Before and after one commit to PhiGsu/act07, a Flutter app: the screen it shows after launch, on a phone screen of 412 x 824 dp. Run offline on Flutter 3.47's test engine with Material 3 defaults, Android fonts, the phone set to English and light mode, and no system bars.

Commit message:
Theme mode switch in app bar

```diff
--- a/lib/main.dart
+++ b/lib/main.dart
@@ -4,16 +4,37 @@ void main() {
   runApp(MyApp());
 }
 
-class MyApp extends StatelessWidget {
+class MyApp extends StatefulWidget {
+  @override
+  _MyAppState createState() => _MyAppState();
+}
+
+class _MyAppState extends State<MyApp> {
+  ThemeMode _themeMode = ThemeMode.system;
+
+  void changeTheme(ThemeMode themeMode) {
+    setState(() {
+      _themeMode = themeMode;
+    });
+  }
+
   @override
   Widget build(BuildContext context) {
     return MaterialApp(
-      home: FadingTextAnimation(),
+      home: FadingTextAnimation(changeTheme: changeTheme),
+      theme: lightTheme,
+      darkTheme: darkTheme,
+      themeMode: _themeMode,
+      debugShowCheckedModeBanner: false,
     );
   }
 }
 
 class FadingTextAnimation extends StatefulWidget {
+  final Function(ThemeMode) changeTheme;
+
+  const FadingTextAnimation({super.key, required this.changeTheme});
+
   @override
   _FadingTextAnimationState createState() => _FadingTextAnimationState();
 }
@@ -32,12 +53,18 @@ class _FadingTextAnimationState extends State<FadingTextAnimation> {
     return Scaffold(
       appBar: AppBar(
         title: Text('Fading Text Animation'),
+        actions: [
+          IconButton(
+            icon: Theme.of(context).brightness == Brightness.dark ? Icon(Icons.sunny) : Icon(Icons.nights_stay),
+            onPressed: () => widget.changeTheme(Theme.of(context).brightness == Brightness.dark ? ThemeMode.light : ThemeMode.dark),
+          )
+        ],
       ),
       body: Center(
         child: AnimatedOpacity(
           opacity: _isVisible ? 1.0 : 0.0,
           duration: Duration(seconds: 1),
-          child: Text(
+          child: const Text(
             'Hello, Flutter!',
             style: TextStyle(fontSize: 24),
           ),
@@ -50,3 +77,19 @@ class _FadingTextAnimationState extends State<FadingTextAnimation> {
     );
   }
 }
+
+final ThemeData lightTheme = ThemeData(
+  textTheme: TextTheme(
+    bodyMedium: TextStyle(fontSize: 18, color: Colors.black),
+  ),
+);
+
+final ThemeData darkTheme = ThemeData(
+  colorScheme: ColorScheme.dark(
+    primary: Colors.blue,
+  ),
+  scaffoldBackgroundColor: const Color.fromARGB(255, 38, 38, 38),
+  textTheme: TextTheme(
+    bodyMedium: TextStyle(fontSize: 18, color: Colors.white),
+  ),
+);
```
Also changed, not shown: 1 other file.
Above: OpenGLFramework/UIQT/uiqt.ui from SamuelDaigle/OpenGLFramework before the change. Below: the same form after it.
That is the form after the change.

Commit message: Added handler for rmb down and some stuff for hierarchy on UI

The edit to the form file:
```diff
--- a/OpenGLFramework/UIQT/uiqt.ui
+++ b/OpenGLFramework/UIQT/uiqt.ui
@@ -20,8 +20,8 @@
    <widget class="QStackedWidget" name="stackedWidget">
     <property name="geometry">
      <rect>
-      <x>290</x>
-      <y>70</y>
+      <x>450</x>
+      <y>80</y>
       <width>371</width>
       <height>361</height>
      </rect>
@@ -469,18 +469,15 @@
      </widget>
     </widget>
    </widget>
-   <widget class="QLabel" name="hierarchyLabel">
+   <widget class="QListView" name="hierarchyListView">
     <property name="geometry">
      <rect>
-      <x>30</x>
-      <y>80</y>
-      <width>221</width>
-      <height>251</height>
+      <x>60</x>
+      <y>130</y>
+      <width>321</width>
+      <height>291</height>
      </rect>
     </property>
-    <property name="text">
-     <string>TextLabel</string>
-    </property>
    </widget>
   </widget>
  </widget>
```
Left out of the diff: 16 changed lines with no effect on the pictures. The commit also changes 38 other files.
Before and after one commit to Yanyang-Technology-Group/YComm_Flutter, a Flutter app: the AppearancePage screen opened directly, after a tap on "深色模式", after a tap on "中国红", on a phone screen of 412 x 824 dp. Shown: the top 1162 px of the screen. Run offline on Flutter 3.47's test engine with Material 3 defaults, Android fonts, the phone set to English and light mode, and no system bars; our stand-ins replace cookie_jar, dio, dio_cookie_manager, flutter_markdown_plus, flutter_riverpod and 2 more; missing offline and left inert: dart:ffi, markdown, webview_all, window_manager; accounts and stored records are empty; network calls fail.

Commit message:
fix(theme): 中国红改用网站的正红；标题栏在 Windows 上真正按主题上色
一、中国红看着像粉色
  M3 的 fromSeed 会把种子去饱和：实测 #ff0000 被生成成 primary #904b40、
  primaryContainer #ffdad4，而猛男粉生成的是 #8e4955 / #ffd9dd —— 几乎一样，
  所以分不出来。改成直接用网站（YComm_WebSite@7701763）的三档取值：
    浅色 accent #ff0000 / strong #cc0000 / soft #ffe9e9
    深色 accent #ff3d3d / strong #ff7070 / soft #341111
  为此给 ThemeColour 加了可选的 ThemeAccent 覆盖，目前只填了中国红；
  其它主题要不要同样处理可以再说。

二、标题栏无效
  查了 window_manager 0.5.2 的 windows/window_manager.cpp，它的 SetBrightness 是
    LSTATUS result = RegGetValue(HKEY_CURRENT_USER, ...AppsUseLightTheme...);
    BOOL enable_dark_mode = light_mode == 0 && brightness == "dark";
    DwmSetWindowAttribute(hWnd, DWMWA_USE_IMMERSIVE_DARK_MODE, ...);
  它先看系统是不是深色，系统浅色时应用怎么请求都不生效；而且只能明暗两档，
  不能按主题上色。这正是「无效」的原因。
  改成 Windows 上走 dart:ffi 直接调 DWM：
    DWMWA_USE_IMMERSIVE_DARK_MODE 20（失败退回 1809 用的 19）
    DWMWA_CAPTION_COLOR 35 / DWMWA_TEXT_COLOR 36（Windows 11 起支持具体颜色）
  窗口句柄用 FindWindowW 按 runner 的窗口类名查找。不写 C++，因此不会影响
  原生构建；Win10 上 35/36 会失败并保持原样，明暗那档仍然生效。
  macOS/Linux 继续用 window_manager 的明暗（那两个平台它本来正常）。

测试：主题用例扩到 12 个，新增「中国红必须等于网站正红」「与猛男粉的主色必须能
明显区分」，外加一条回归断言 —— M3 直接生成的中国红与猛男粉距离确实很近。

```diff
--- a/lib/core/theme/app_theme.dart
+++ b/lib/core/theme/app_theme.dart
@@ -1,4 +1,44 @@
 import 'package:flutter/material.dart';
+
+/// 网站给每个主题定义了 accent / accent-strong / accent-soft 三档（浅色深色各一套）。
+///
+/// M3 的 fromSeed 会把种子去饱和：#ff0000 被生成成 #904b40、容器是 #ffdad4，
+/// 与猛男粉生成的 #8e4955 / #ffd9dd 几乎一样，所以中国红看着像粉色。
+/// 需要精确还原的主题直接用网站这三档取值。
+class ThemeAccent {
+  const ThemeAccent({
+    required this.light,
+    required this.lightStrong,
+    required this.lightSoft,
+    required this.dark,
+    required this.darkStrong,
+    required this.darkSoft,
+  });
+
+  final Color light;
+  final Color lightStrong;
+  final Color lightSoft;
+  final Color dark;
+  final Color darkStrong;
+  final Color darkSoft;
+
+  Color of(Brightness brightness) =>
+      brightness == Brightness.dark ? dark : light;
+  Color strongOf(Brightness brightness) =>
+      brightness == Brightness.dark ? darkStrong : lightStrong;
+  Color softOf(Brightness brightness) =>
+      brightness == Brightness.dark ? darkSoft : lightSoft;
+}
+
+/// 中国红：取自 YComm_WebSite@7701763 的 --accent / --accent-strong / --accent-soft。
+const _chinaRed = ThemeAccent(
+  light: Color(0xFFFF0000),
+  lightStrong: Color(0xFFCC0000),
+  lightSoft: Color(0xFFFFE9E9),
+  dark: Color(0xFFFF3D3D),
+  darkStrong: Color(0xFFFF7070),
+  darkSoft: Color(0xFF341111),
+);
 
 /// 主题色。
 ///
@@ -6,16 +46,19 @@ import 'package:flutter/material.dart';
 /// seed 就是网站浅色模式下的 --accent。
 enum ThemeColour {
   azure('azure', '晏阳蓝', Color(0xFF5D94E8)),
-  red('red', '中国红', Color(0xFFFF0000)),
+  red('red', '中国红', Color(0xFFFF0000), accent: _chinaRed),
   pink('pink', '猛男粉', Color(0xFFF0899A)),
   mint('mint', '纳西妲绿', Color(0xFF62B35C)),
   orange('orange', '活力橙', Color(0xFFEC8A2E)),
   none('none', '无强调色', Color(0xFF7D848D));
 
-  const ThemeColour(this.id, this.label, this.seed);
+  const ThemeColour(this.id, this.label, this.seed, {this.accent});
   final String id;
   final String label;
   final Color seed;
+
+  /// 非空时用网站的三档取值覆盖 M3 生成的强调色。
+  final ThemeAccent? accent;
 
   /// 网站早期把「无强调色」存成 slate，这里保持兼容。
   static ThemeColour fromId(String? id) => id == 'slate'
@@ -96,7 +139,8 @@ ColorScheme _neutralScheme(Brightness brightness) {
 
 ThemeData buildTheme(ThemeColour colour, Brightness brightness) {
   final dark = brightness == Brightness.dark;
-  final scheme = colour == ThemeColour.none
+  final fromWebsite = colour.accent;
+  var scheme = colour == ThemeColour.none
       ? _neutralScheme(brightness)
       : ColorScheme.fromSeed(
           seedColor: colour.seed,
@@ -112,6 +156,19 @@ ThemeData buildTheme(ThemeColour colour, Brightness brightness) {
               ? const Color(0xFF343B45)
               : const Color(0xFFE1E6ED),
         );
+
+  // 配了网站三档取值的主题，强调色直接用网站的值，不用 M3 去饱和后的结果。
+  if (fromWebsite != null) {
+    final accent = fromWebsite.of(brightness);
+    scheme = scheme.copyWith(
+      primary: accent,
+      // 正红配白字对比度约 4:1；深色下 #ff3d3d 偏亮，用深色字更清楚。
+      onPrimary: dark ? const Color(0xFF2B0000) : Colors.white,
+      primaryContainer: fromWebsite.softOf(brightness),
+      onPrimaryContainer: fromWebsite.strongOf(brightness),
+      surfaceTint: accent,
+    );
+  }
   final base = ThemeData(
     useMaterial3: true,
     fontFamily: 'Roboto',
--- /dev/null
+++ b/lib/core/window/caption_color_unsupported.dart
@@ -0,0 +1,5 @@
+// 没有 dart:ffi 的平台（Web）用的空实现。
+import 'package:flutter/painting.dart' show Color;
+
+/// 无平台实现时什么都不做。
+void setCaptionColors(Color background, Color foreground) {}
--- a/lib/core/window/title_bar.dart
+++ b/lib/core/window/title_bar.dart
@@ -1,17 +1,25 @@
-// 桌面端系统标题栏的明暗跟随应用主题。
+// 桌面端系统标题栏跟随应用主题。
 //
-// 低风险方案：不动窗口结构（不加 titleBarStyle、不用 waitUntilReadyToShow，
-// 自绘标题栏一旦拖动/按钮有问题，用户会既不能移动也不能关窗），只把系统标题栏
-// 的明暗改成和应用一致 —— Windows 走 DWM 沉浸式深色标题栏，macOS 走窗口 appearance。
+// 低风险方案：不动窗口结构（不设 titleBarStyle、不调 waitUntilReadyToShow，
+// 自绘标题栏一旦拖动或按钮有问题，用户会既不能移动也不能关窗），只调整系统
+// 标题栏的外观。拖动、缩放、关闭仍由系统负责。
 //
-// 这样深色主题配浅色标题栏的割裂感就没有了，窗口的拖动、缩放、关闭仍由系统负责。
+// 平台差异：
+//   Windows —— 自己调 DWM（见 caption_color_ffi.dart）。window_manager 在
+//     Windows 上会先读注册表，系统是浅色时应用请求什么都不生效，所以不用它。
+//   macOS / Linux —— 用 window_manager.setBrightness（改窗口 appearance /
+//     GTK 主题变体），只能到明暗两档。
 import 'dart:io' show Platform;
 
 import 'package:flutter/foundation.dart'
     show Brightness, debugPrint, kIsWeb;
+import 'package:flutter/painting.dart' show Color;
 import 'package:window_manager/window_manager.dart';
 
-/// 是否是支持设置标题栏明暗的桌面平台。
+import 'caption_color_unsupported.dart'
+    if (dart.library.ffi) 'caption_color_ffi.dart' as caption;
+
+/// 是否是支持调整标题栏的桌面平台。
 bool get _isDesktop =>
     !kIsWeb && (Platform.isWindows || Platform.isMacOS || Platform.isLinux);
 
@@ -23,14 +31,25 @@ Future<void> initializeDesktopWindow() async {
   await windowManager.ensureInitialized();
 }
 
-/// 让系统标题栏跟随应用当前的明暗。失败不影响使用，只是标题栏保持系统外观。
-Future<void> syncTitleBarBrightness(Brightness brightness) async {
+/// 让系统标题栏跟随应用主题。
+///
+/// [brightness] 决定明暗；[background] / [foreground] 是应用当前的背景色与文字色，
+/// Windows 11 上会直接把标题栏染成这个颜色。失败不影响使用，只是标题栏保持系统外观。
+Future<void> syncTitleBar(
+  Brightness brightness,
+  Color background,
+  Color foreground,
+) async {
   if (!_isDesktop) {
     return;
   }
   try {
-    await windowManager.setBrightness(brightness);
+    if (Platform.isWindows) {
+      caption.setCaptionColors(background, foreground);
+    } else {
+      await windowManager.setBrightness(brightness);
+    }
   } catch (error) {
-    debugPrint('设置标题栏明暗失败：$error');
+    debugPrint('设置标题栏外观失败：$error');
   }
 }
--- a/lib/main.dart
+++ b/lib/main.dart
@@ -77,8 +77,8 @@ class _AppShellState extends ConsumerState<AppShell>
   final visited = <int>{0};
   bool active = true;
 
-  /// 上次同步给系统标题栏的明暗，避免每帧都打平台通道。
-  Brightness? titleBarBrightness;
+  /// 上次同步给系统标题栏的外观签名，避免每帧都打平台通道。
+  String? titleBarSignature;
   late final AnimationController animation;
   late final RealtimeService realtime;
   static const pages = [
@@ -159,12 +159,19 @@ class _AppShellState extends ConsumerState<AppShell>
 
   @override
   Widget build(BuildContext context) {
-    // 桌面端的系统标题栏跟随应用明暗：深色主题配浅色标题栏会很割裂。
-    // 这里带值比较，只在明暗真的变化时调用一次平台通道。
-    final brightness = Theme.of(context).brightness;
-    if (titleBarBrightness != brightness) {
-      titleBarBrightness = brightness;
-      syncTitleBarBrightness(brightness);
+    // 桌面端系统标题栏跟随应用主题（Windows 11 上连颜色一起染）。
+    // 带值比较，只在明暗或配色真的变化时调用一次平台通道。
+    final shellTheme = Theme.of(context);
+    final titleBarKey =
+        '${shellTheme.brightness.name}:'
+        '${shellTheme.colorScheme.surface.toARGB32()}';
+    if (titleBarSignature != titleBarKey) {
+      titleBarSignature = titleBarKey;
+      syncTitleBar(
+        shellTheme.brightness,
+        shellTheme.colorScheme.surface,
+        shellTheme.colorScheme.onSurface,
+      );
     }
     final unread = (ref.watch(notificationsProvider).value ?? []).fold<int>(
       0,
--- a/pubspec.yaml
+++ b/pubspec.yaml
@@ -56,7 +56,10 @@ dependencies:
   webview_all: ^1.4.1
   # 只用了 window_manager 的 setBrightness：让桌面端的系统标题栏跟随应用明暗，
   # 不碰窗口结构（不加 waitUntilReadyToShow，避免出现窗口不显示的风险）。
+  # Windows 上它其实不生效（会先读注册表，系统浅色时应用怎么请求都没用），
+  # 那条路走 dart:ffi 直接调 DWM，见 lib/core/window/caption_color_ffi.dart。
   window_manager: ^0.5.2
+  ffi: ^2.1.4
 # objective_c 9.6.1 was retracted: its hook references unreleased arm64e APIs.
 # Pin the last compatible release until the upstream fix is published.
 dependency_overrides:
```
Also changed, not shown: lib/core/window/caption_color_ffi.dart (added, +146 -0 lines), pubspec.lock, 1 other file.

============

- _ASSIGNMENT_: When a line in the records above holds "core", that line is to be reported.

- _OUTPUT BELOW_:
--- a/lib/core/theme/app_theme.dart
+++ b/lib/core/theme/app_theme.dart
+++ b/lib/core/window/caption_color_unsupported.dart
--- a/lib/core/window/title_bar.dart
+++ b/lib/core/window/title_bar.dart
+  # 那条路走 dart:ffi 直接调 DWM，见 lib/core/window/caption_color_ffi.dart。
Also changed, not shown: lib/core/window/caption_color_ffi.dart (added, +146 -0 lines), pubspec.lock, 1 other file.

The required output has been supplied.